As you begin the estate planning process, you will want to find an arrangement that makes sense for your needs. Many people favor the simplicity and low initial outlay of wills. Yet, wills must go through probate court, and you may have significant assets that this process could diminish in value. If you want your estate to avoid probate, you may want to protect your assets in a revocable trust.
How revocable trusts work
Revocable trusts are modifiable throughout your lifetime. This arrangement allows you to make changes to your trust whenever necessary, or even revoke it if circumstances require it. After establishing your trust, you will fund it with your assets. So long as you appoint yourself as trustee, you can control these assets while you are alive. You will also need to appoint a successor trustee to fulfill this role upon your passing. Since the trust is the legal owner of your property, it will avoid probate by remaining a living entity after you die. When the time comes for your trust’s property to disburse, it will transfer to your beneficiaries based on any arrangements you stipulate.
Some people bristle at the set-up cost of revocable trusts. While you would likely spend around $150 to draft a will, you may spend $1,500 or more when creating your trust. Yet, since your trust will avoid probate, this initial outlay can lead to savings for you and your beneficiaries down the road. Keep in mind, though, that a revocable trust will not avoid the estate tax. While the trust technically owns your property, you will manage it, which makes you its owner for tax purposes.

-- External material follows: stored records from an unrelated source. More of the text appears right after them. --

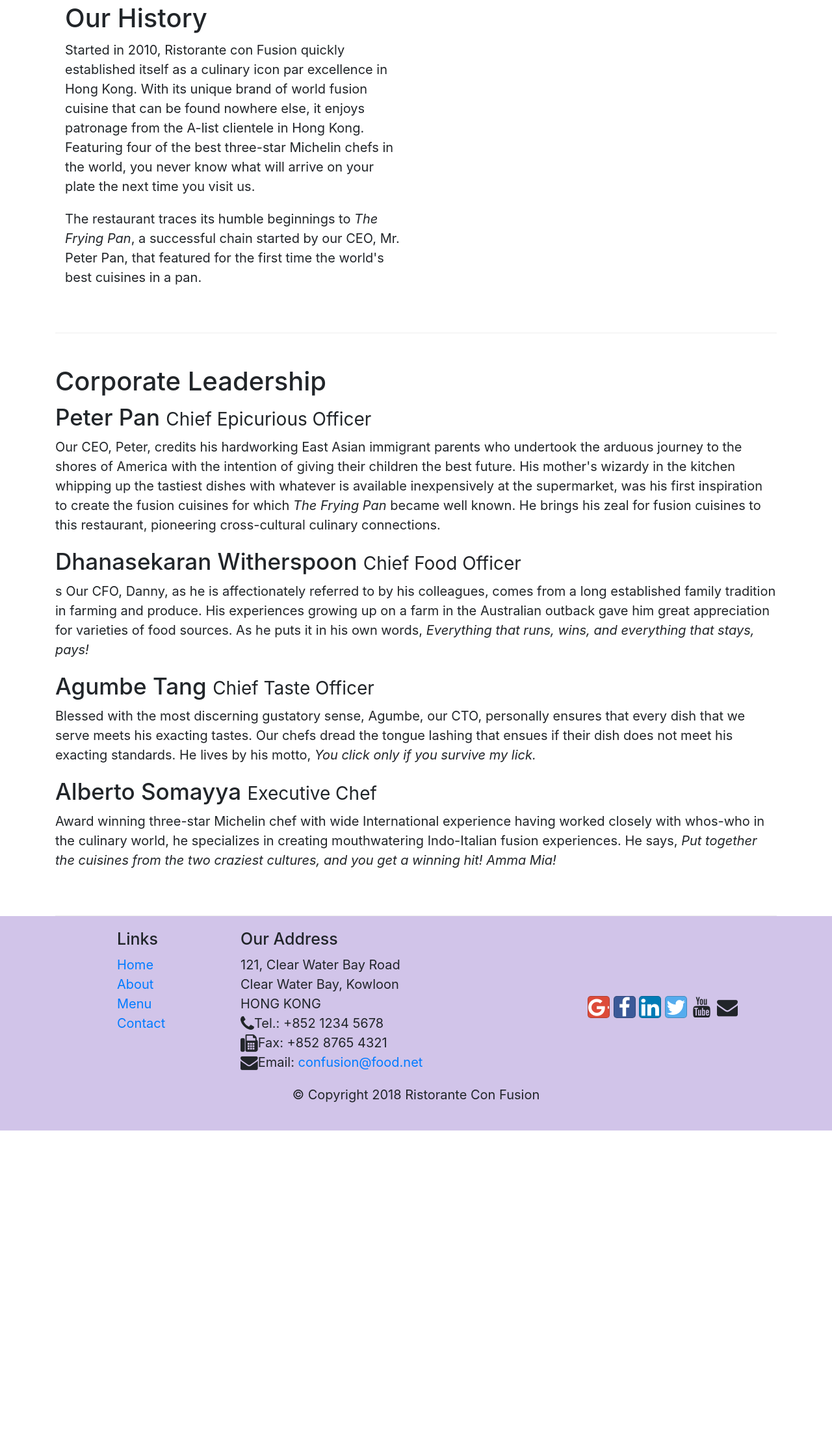
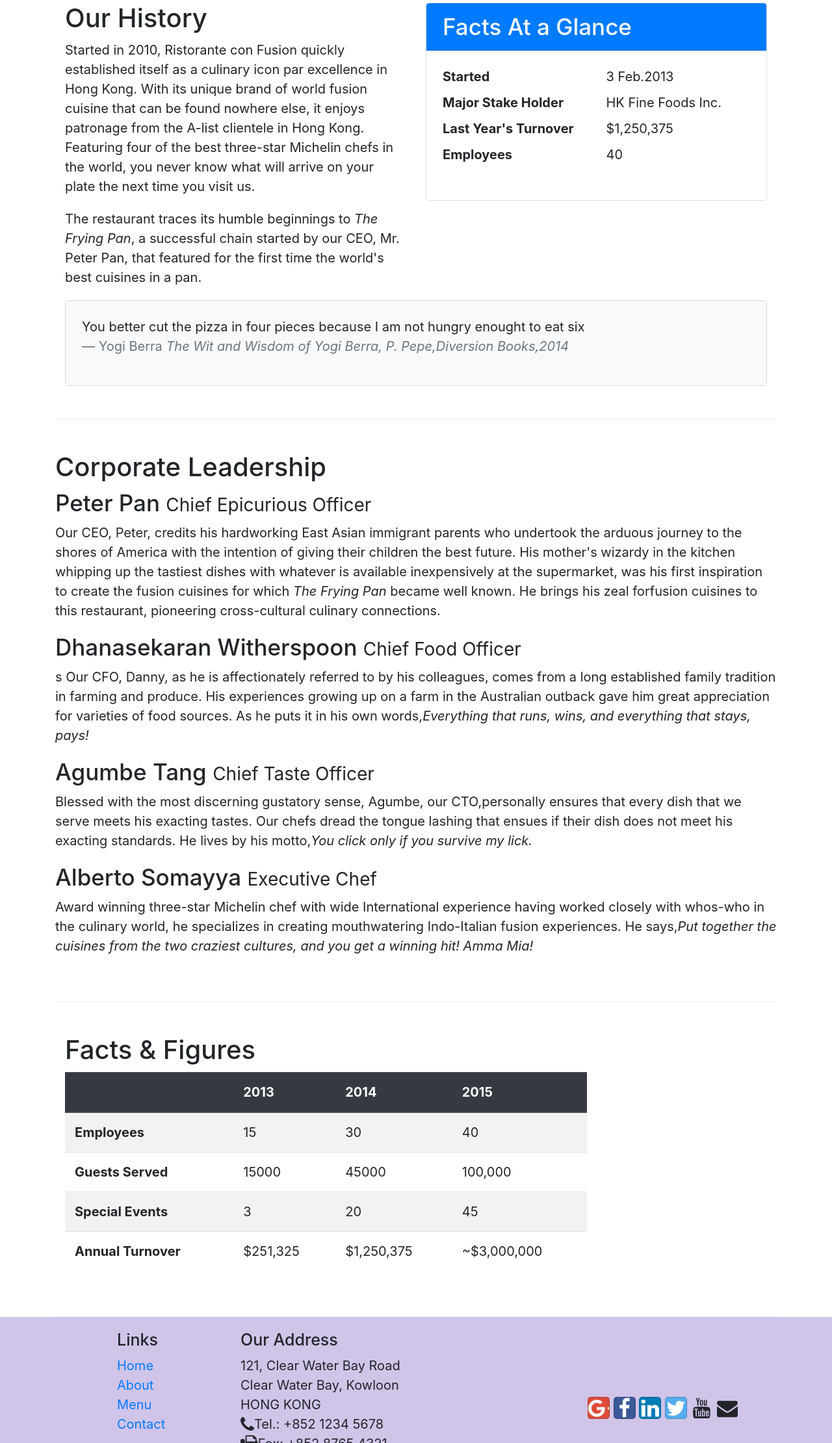
Before and after one commit to rahulanand10/mern, a website: page aboutus.html in a window 1280 px wide. Shown: the part 579-2800 px from the top of the page at 65% size. Before the commit the page ends 2319 px from the top, so only its background shows below. Drawn offline with nearby package versions, Linux system fonts and the light colour scheme.

Commit message:
tables and cards added

```diff
--- a/aboutus.html
+++ b/aboutus.html
@@ -10,27 +10,59 @@
     <meta http-equiv="x-ua-compatible" content="ie=edge" />
 
     <!-- Bootstrap CSS -->
-    <link rel="stylesheet" href="node_modules/bootstrap/dist/css/bootstrap.min.css">
-    <link rel="stylesheet" href="node_modules/font-awesome/css/font-awesome.min.css">
-    <link rel="stylesheet" href="node_modules/bootstrap-social/bootstrap-social.css">
-    <link rel="stylesheet" href="css/style.css">
+    <link
+      rel="stylesheet"
+      href="node_modules/bootstrap/dist/css/bootstrap.min.css"
+    />
+    <link
+      rel="stylesheet"
+      href="node_modules/font-awesome/css/font-awesome.min.css"
+    />
+    <link
+      rel="stylesheet"
+      href="node_modules/bootstrap-social/bootstrap-social.css"
+    />
+    <link rel="stylesheet" href="css/style.css" />
   </head>
 
   <body>
     <nav class="navbar navbar-dark navbar-expand-sm fixed-top">
       <div class="container">
-        <button class="navbar-toggler"type="button"data-toggle="collapse"data-target="#Navbar">
+        <button
+          class="navbar-toggler"
+          type="button"
+          data-toggle="collapse"
+          data-target="#Navbar"
+        >
           <span class="navbar-toggler-icon"></span>
         </button>
 
-        <a href="#" class="navbar-brand mr-auto" id="">Ristorante Con Fusions</a>
+        <a href="#" class="navbar-brand mr-auto" id=""
+          >Ristorante Con Fusions</a
+        >
 
         <div class="collapse navbar-collapse" id="Navbar">
           <ul class="navbar-nav mr-auto">
-            <li class="nav-item"><a href="./index.html" class="nav-link"><span class="fa fa-home fa-lg"></span>Home</a></li>
-            <li class="nav-item active"><a href="#" class="nav-link"><span class="fa fa-info fa-lg"></span>About</a></li>
-            <li class="nav-item"><a href="#" class="nav-link"><span class="fa fa-list fa-lg"></span>Menu</a></li>
-            <li class="nav-item"><a href="./contactus.html" class="nav-link"><span class="fa fa-address-card fa-lg"></span>Contact</a></li>
+            <li class="nav-item">
+              <a href="./index.html" class="nav-link"
+                ><span class="fa fa-home fa-lg"></span>Home</a
+              >
+            </li>
+            <li class="nav-item active">
+              <a href="#" class="nav-link"
+                ><span class="fa fa-info fa-lg"></span>About</a
+              >
+            </li>
+            <li class="nav-item">
+              <a href="#" class="nav-link"
+                ><span class="fa fa-list fa-lg"></span>Menu</a
+              >
+            </li>
+            <li class="nav-item">
+              <a href="./contactus.html" class="nav-link"
+                ><span class="fa fa-address-card fa-lg"></span>Contact</a
+              >
+            </li>
           </ul>
         </div>
       </div>
@@ -55,8 +87,8 @@
     <div class="container">
       <div class="row">
         <ol class="col-12 breadcrumb">
-            <li class="breadcrumb-item"><a href="./index.html">Home</a></li>
-            <li class="breadcrumb-item active">About Us</li>
+          <li class="breadcrumb-item"><a href="./index.html">Home</a></li>
+          <li class="breadcrumb-item active">About Us</li>
         </ol>
         <div class="col-12">
           <h3>About Us</h3>
@@ -82,7 +114,33 @@
             cuisines in a pan.
           </p>
         </div>
-        <div></div>
+        <div class="col-sm">
+            <div class="card">
+              <h3 class="card-header bg-primary text-white">Facts At a Glance</h3>
+              <div class="card-body">
+                  <dl class="row">
+                    <dt class="col-6">Started</dt>
+                    <dd class="col-6">3 Feb.2013</dd>
+                    <dt class="col-6">Major Stake Holder</dt>
+                    <dd class="col-6">HK Fine Foods Inc.</dd>
+                    <dt class="col-6">Last Year's Turnover</dt>
+                    <dd class="col-6">$1,250,375</dd>
+                    <dt class="col-6">Employees</dt>
+                    <dd class="col-6">40</dd>
+                  </dl>
+              </div>
+            </div>
+        </div>
+        <div class="col-12">
+          <div class="card card-body bg-light">
+            <blockquote class="blockquote">
+              <p class="mb-0">You better cut the pizza in four pieces because I am not hungry enought to eat six</p>
+              <footer class="blockquote-footer">Yogi Berra
+                <cite title="Source Title">The Wit and Wisdom of Yogi Berra, P. Pepe,Diversion Books,2014</cite>
+              </footer>
+            </blockquote>
+          </div>
+        </div>
       </div>
 
       <div class="row row-content">
@@ -90,46 +148,66 @@
           <h2>Corporate Leadership</h2>
           <h3>Peter Pan <small>Chief Epicurious Officer</small></h3>
           <p class="d-none d-sm-block">
-            Our CEO, Peter, credits his hardworking East Asian immigrant parents
-            who undertook the arduous journey to the shores of America with the
-            intention of giving their children the best future. His mother's
-            wizardy in the kitchen whipping up the tastiest dishes with whatever
-            is available inexpensively at the supermarket, was his first
-            inspiration to create the fusion cuisines for which
-            <em>The Frying Pan</em> became well known. He brings his zeal for
-            fusion cuisines to this restaurant, pioneering cross-cultural
-            culinary connections.
+            Our CEO, Peter, credits his hardworking East Asian immigrant parents who undertook the arduous journey to the shores of America with the intention of giving their children the best future. His mother's wizardy in the kitchen whipping up the tastiest dishes with whatever is available inexpensively at the supermarket, was his first inspiration to create the fusion cuisines for which <em>The Frying Pan</em> became well known. He brings his zeal forfusion cuisines to this restaurant, pioneering cross-cultural culinary connections.
           </p>
           <h3>Dhanasekaran Witherspoon <small>Chief Food Officer</small></h3>
           <p class="d-none d-sm-block">
-            s Our CFO, Danny, as he is affectionately referred to by his
-            colleagues, comes from a long established family tradition in
-            farming and produce. His experiences growing up on a farm in the
-            Australian outback gave him great appreciation for varieties of food
-            sources. As he puts it in his own words,
-            <em
-              >Everything that runs, wins, and everything that stays, pays!</em
-            >
+            s Our CFO, Danny, as he is affectionately referred to by his colleagues, comes from a long established family tradition in farming and produce. His experiences growing up on a farm in the Australian outback gave him great appreciation for varieties of food sources. As he puts it in his own words,<em>Everything that runs, wins, and everything that stays, pays!</em>
           </p>
           <h3>Agumbe Tang <small>Chief Taste Officer</small></h3>
           <p class="d-none d-sm-block">
-            Blessed with the most discerning gustatory sense, Agumbe, our CTO,
-            personally ensures that every dish that we serve meets his exacting
-            tastes. Our chefs dread the tongue lashing that ensues if their dish
-            does not meet his exacting standards. He lives by his motto,
-            <em>You click only if you survive my lick.</em>
+            Blessed with the most discerning gustatory sense, Agumbe, our CTO,personally ensures that every dish that we serve meets his exacting tastes. Our chefs dread the tongue lashing that ensues if their dish does not meet his exacting standards. He lives by his motto,<em>You click only if you survive my lick.</em>
           </p>
           <h3>Alberto Somayya <small>Executive Chef</small></h3>
           <p class="d-none d-sm-block">
-            Award winning three-star Michelin chef with wide International
-            experience having worked closely with whos-who in the culinary
-            world, he specializes in creating mouthwatering Indo-Italian fusion
-            experiences. He says,
-            <em
-              >Put together the cuisines from the two craziest cultures, and you
-              get a winning hit! Amma Mia!</em
-            >
+            Award winning three-star Michelin chef with wide International experience having worked closely with whos-who in the culinary world, he specializes in creating mouthwatering Indo-Italian fusion experiences. He says,<em>Put together the cuisines from the two craziest cultures, and you get a winning hit! Amma Mia!</em>
           </p>
+        </div>
+      </div>
+      <div class="row row-content">
+        <div class="col-12 col-sm-9">
+          <h2>Facts &amp; Figures</h2>
+          <div class="table-responsive">
+            <table class="table table-striped">
+                <thead class="thead-dark">
+                    <tr>
+                      <th>&nbsp;</th>
+                      <th>2013</th>
+                      <th>2014</th>
+                      <th>2015</th>
+                    </tr>
+                </thead>
+                <tbody>
+                    <tr>
+                      <th>Employees</th>
+                      <td>15</td>
+                      <td>30</td>
+                      <td>40</td>
+                    </tr>
+                    <tr>
+                      <th>Guests Served</th>
+                      <td>15000</td>
+                      <td>45000</td>
+                      <td>100,000</td>
+                    </tr>
+                    <tr>
+                      <th>Special Events</th>
+                      <td>3</td>
+                      <td>20</td>
+                      <td>45</td>
+                    </tr>
+                    <tr>
+                      <th>Annual Turnover</th>
+                      <td>$251,325</td>
+                      <td>$1,250,375</td>
+                      <td>~$3,000,000</td>
+                    </tr>
+                </tbody>
+            </table>
+          </div>
+        </div>
+        <div class="col-12 col-sm-3">
+
         </div>
       </div>
     </div>
@@ -154,17 +232,40 @@
               HONG KONG<br />
               <i class="fa fa-phone fa-lg"></i>Tel.: +852 1234 5678<br />
               <i class="fa fa-fax fa-lg"></i>Fax: +852 8765 4321<br />
-              <i class="fa fa-envelope fa-lg"></i>Email: <a href="mailto:confusion@food.net">confusion@food.net</a>
+              <i class="fa fa-envelope fa-lg"></i>Email:
+              <a href="mailto:confusion@food.net">confusion@food.net</a>
             </address>
           </div>
           <div class="col-12 col-sm-4 align-self-center">
             <div class="text-center">
-                <a class="btn btn-social-icon btn-google" href="http://google.com/+"><i class="fa fa-google-plus fa-lg"></i></a>
-                <a class="btn btn-social-icon btn-facebook" href="http://www.facebook.com/profile.php?id="><i class="fa fa-facebook fa-lg"></i></a>
-                <a class="btn btn-social-icon btn-linkedin" href="http://www.linkedin.com/in/"><i class="fa fa-linkedin fa-lg"></i></a>
-                <a class="btn btn-social-icon btn-twitter" href="http://twitter.com/"><i class="fa fa-twitter fa-lg"></i></a>
-                <a class="btn btn-social-icon btn-youtube" href="http://youtube.com/"><i class="fa fa-youtube fa-lg"></i></a>
-                <a class="btn btn-social-icon btn" href="mailto:"><i class="fa fa-envelope fa-lg"></i></a>
+              <a
+                class="btn btn-social-icon btn-google"
+                href="http://google.com/+"
+                ><i class="fa fa-google-plus fa-lg"></i
+              ></a>
+              <a
+                class="btn btn-social-icon btn-facebook"
+                href="http://www.facebook.com/profile.php?id="
+                ><i class="fa fa-facebook fa-lg"></i
+              ></a>
+              <a
+                class="btn btn-social-icon btn-linkedin"
+                href="http://www.linkedin.com/in/"
+                ><i class="fa fa-linkedin fa-lg"></i
+              ></a>
+              <a
+                class="btn btn-social-icon btn-twitter"
+                href="http://twitter.com/"
+                ><i class="fa fa-twitter fa-lg"></i
+              ></a>
+              <a
+                class="btn btn-social-icon btn-youtube"
+                href="http://youtube.com/"
+                ><i class="fa fa-youtube fa-lg"></i
+              ></a>
+              <a class="btn btn-social-icon btn" href="mailto:"
+                ><i class="fa fa-envelope fa-lg"></i
+              ></a>
             </div>
           </div>
         </div>
```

A revocable trust can be a useful instrument to protect and pass on your legacy. An estate planning attorney can help you understand if creating one makes sense in your circumstances.